Nearly 1,000 infection cases of coronavirus variants have been reported in a total of 44 U.S. states, according to the latest data of the U.S. Centers for Disease Control and Prevention (CDC).
The vast majority of these cases, 981, were caused by the variant known as B.1.1.7, which was originally detected in Britain, reports Xinhua.
There were 13 cases of a new strain initially discovered in South Africa, called B.1.351, and three cases of the P.1 strain first discovered in Brazil.
These are the three dominant coronavirus variants currently spreading in the United States, according to the CDC.
Numerous SARS-CoV-2 variants have emerged over the last several months, attracting the attention of health and science experts worldwide.
The B.1.1.7 and B.1.351 concern scientists because of emerging data suggesting their increased transmissibility, according to an article published Friday in the Journal of the American Medical Association (JAMA).

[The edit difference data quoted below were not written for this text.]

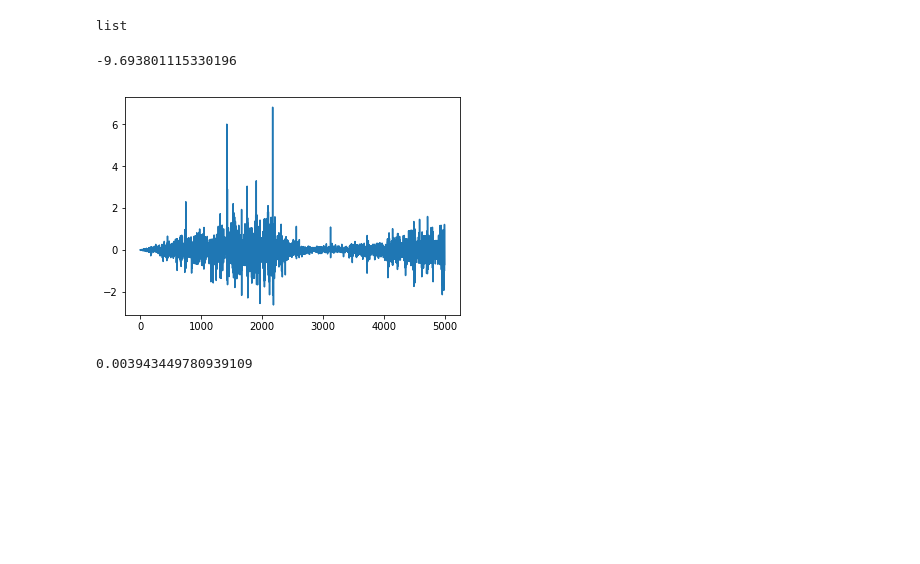
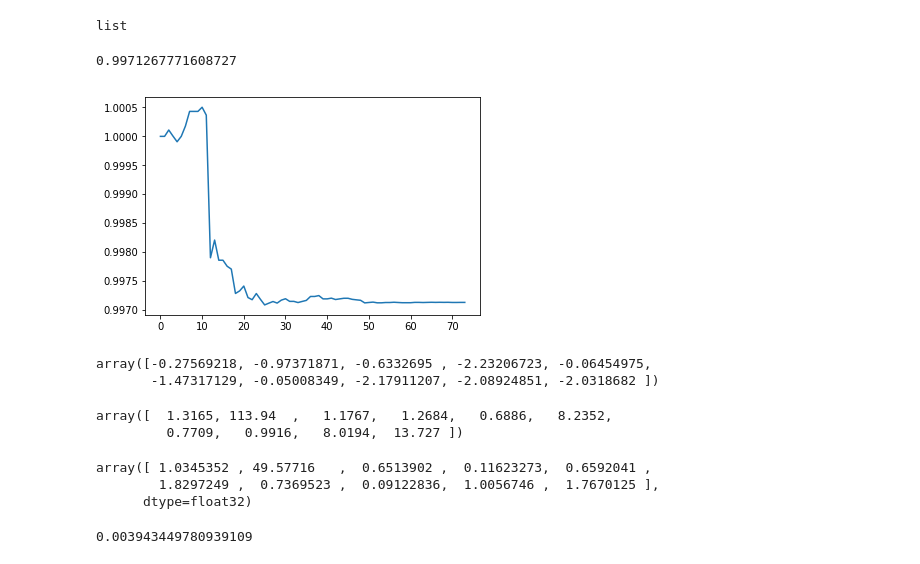
Before and after one commit to ucfbrd/ML-Quant-Finance, a Jupyter notebook: youssef.ipynb, the cells around one changed output. Drawn from its saved outputs; the diff is of its cells as text; code cells hidden in the pictures; blank space fills up the shorter version.

```diff
--- a/youssef.ipynb
+++ b/youssef.ipynb
@@ -367,9 +377,9 @@ def portfolio(currency_list,file = 'FX-5.xlsx',seq_len = 22,shape = [seq_len, 9,
         if mini>p.size:
             mini=p.size
         if i==0:
-            predict=p.copy()
+            predict=newp.copy()
         else:
-            predict=np.hstack((predict[0:mini],p[0:mini]))
+            predict=np.hstack((predict[0:mini],newp[0:mini]))
         i+=1
     return predict
 # %%
@@ -479,8 +489,8 @@ def MarkowitzWithTransactionsCost(n,mu,GT,x0,w,gamma,f,g):
 # %%
 def rebalance_y(n,previous_prices,x0,w,mu,gamma=1):
     GT=np.cov(previous_prices)
-    f = n*[0]
-    g = n*[0.0005]
+    f = n*[0.0001]
+    g = n*[0.005]
     _,weights=MarkowitzWithTransactionsCost(n,mu,GT,x0,w,gamma,f,g)
     return weights
 # %%
@@ -551,19 +563,24 @@ def backtest(prices, predictions, initial_weights):
     length_past = t_prices - t_predictions
     returns = np.apply_along_axis(log_diff, 1, prices)
     prediction_return = []
+    port_return=1
     for k in range(t_predictions):
         prediction_return.append(np.log(predictions[k]/prices[:,length_past+k]))
     weights = initial_weights
     portfolio_return = []
     prev_weight = weights
-    for i in range(0,5000):
+    for i in range(0,74):
         print(i)
         predicted_return = prediction_return[i]
         previous_return = returns[:,length_past+i]
         previous_returns = returns[:,0:length_past+i]
-        new_weight = rebalance_y(10,previous_returns,mu=predicted_return.tolist(),x0=prev_weight,w=1,gamma=0.5)
+        if i==0:
+            new_weight = rebalance_y(10,previous_returns,mu=predicted_return.tolist(),x0=prev_weight,w=1,gamma=0.05)
+        else:
+            new_weight = rebalance_y(10,previous_returns,mu=predicted_return.tolist(),x0=prev_weight,w=np.sum(period_return),gamma=0.05)
         period_return = new_weight*np.log(prices[:,length_past+i+1]/prices[:,length_past+i])
-        portfolio_return.append(np.sum(period_return))
+        port_return=port_return*(1+np.sum(period_return))
+        portfolio_return.append(port_return)
         prev_weight = new_weight
         print(new_weight)
     return portfolio_return
@@ -625,0 +587,2 @@ x2=backtest(dq.T, predictcur, np.repeat(1/10,10))
+# %%
+x2=backtest(dq.T, predictcur, [0., 0., 0., 0., 0., 0., 0., 0., 0., 0.])
@@ -643,10 +624,26 @@ list
 # %%
 import matplotlib.pyplot as plt
 plt.plot(x2)
-sum(x2)
+x2[-1]
 # %% [output]
--9.693801115330196
+0.9971267771608727
-[figure, old version]
+[figure, new version]
+# %%
+np.log(predictcur[1]/dq.T[:,length_past+1])
+# %% [output]
+array([-0.27569218, -0.97371871, -0.6332695 , -2.23206723, -0.06454975,
+       -1.47317129, -0.05008349, -2.17911207, -2.08924851, -2.0318682 ])
+# %%
+dq.T[:,length_past+111]
+# %% [output]
+array([  1.3165, 113.94  ,   1.1767,   1.2684,   0.6886,   8.2352,
+         0.7709,   0.9916,   8.0194,  13.727 ])
+# %%
+predictcur[111]
+# %% [output]
+array([ 1.0345352 , 49.57716   ,  0.6513902 ,  0.11623273,  0.6592041 ,
+        1.8297249 ,  0.7369523 ,  0.09122836,  1.0056746 ,  1.7670125 ],
+      dtype=float32)
 # %%
 # takes current_weights (n,1), previous_prices(n,t), next_price_pred(n,1) outputs updated_weighted (n,1)
 def rebalance(current_weights, previous_prices, next_price_prediction, transaction_cost=0.0005):
```
Also changed, not shown: parts of 23 cells of this notebook, 2 other files.
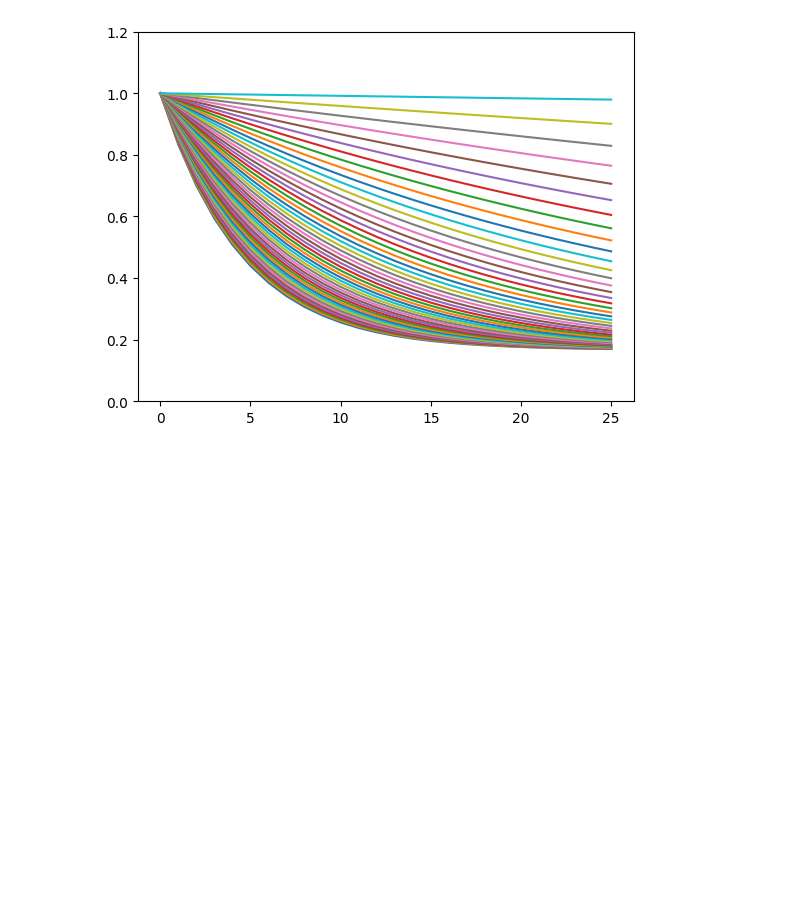
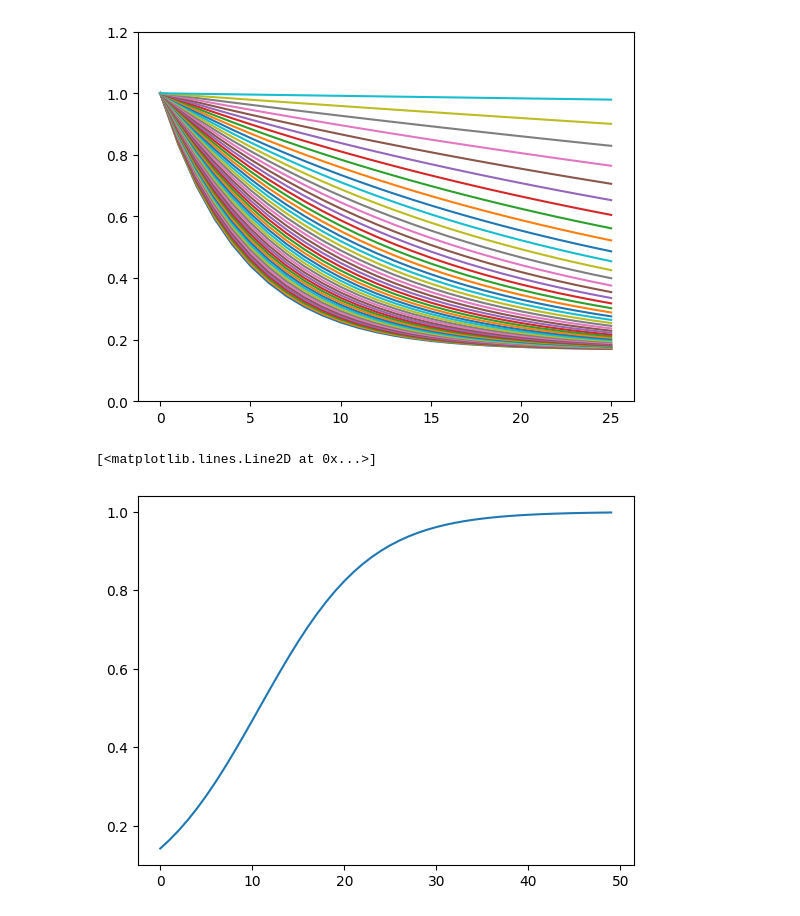
Before and after one commit to Leo00010011/From-Noisy-Eye-Tracking-To-Scanpath, a Jupyter notebook: src/notebooks/test_gaussian_fourier.ipynb, the cells around one changed output. Drawn from its saved outputs; the diff is of its cells as text; code cells hidden in the pictures; blank space fills up the shorter version.

```diff
--- a/src/notebooks/test_gaussian_fourier.ipynb
+++ b/src/notebooks/test_gaussian_fourier.ipynb
@@ -53,3 +53,11 @@ for i in range(50):
 plt.show()
 # %% [output]
 [figure]
+# %%
+epochs = torch.arange(0,50)
+k = 6
+epsilon = k / (k + torch.exp(epochs / k))
+plt.plot(epochs,1 - epsilon)
+# %% [output]
+[<matplotlib.lines.Line2D at 0x...>]
+[figure, added]
```
Also changed, not shown: parts of 1 cell of this notebook, 2 other files.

Variants can carry several different mutations, but changes in the spike protein of the virus, used to enter cells and infect them, are especially concerning. Changes to this protein may cause a vaccine to be less effective against a particular variant, according to the study written by Anthony Fauci, the nation’s top infectious disease expert, and other researchers.